» **DIRECTIONS**: State how many lines in the listing below hold "Site", with no other words.

ENTRIES PROVIDED START

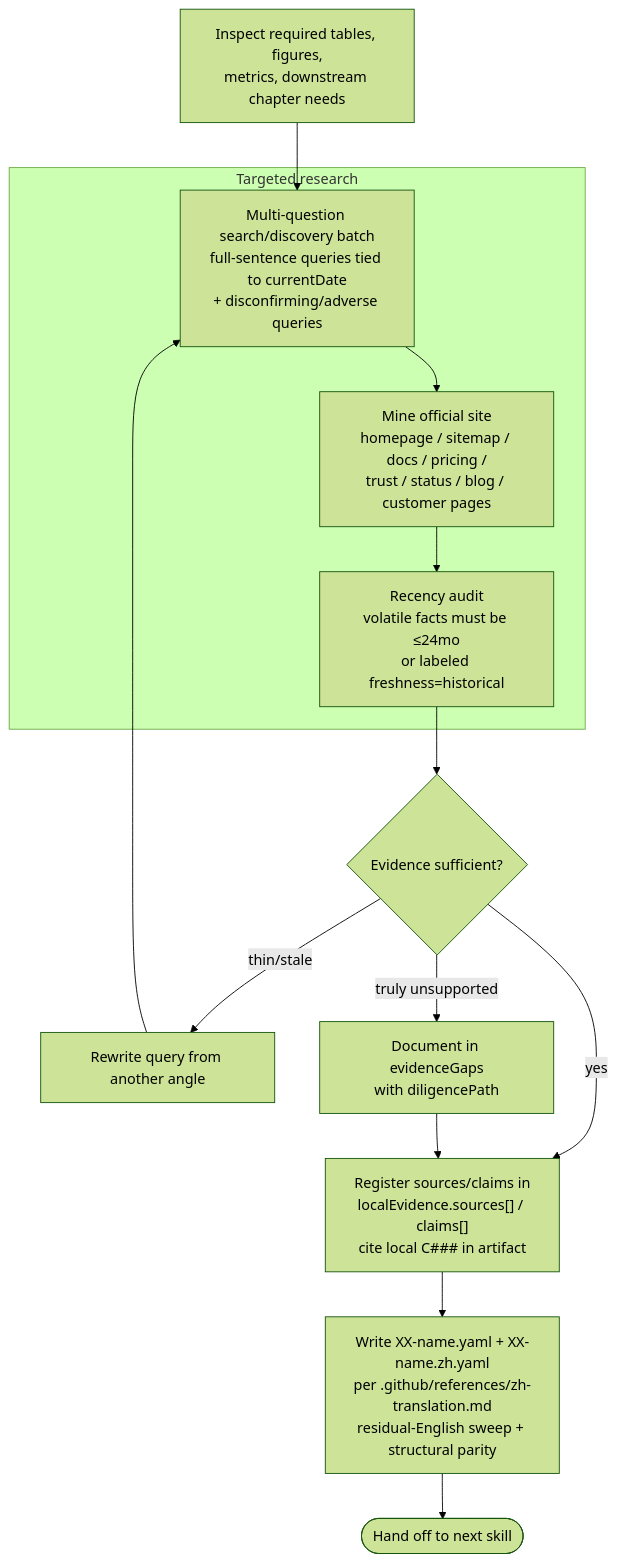
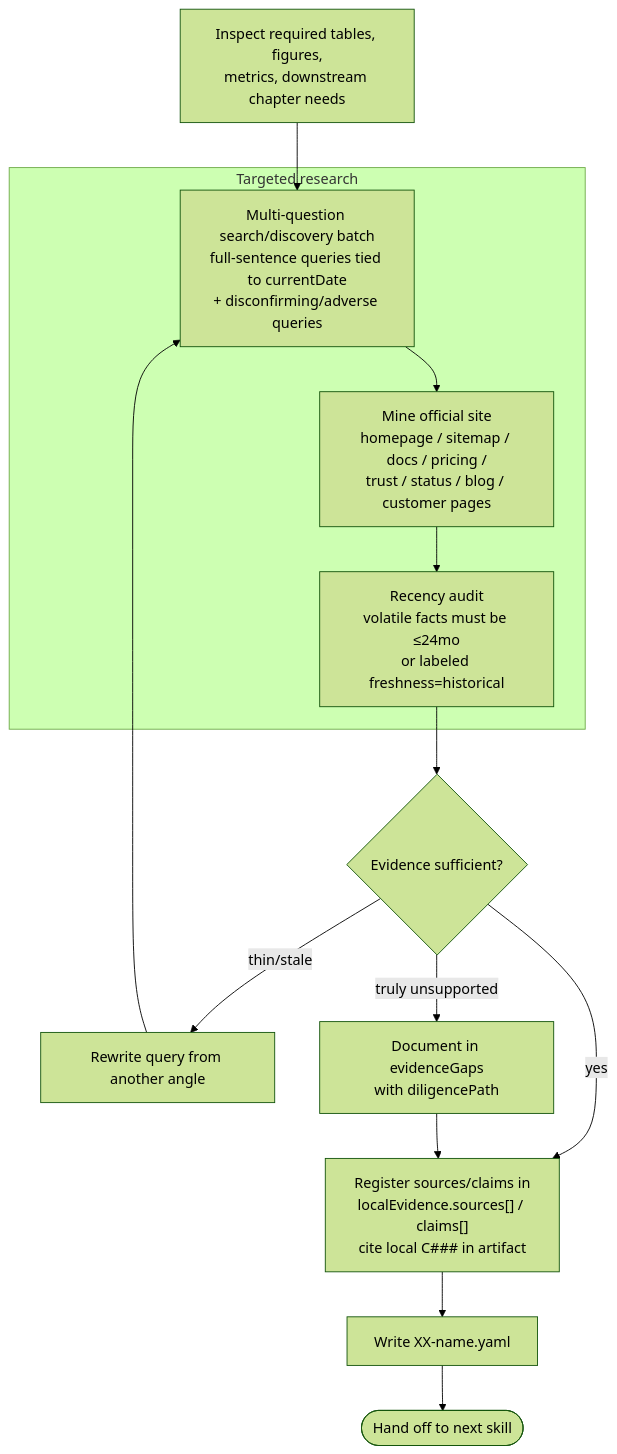
Before and after one commit to huangyingting/startup: the second of 3 diagrams in README.md, drawn with Mermaid (forest theme). The commit also changed other lines of this file and 49 other files, not shown here.

````diff
--- a/README.md
+++ b/README.md
@@ -63,20 +63,20 @@
 ```mermaid
 flowchart TD
   Plan[Inspect required tables, figures,<br/>metrics, downstream chapter needs] --> Search
 
   subgraph SearchLoop[Targeted research]
     Search[Multi-question search/discovery batch<br/>full-sentence queries tied to currentDate<br/>+ disconfirming/adverse queries]
     Search --> Site[Mine official site<br/>homepage / sitemap / docs / pricing /<br/>trust / status / blog / customer pages]
     Site --> Recency[Recency audit<br/>volatile facts must be ≤24mo<br/>or labeled freshness=historical]
   end
 
   Recency --> Decision{Evidence sufficient?}
   Decision -- yes --> Register["Register sources/claims in<br/>localEvidence.sources[] / claims[]<br/>cite local C### in artifact"]
   Decision -- thin/stale --> Rewrite[Rewrite query from another angle]
   Rewrite --> Search
   Decision -- truly unsupported --> Gap[Document in evidenceGaps<br/>with diligencePath]
   Gap --> Register
 
-  Register --> Write[Write XX-name.yaml + XX-name.zh.yaml<br/>per .github/references/zh-translation.md<br/>residual-English sweep + structural parity]
+  Register --> Write[Write XX-name.yaml]
   Write --> Done([Hand off to next skill])
 ```
````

ENTRIES PROVIDED END

» **OUTPUT OF THE EXERCISE**: 2